(Records from a collection)

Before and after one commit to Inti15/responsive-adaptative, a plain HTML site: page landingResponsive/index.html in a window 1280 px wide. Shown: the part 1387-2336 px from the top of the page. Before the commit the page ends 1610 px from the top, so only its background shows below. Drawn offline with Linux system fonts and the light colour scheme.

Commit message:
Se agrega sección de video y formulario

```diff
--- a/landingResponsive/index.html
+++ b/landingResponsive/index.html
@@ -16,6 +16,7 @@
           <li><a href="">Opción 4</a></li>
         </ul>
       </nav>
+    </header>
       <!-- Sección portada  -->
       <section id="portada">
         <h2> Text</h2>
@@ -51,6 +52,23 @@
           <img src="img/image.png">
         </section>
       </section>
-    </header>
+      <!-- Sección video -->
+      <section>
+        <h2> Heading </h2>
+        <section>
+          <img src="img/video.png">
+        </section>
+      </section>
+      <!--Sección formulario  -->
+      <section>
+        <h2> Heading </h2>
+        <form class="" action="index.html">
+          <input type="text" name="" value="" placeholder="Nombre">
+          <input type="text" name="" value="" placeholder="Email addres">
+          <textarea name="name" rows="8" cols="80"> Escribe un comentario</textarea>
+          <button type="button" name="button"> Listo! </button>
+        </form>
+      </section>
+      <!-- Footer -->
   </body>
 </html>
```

...

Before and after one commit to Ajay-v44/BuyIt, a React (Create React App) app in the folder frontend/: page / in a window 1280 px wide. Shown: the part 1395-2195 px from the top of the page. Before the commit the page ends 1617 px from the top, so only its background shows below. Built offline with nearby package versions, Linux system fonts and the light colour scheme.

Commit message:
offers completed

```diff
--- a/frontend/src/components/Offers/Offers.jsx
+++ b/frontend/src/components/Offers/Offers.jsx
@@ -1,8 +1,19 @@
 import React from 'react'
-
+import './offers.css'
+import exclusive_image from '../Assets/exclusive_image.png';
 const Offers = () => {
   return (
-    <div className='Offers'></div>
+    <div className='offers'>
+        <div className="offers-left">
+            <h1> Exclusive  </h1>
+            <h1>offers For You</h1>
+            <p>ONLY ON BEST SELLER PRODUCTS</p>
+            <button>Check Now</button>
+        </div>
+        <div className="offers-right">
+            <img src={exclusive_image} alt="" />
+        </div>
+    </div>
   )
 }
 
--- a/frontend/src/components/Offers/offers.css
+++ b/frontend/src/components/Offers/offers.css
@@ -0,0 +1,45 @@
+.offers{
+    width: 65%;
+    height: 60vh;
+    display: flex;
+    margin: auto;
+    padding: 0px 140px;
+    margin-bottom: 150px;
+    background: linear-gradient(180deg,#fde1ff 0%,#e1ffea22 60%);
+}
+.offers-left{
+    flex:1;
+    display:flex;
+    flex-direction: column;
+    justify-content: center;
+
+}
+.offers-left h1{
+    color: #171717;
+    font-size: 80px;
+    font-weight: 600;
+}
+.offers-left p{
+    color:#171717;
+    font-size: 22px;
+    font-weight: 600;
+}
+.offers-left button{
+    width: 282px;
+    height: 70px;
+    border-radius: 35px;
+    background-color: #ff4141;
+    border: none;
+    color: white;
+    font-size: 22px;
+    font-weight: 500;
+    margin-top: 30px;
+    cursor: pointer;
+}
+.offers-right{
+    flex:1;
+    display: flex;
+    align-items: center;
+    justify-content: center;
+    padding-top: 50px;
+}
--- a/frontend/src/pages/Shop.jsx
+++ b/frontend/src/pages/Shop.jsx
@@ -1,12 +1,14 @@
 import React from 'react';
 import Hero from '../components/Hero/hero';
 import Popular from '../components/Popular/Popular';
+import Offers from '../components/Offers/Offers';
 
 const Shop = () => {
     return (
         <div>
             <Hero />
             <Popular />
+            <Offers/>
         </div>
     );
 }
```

> [WORK TO BE COMPLETED] A single number is the answer: the count of lines above that include the string "margin".

> [RESULT FOR THIS EXERCISE] 3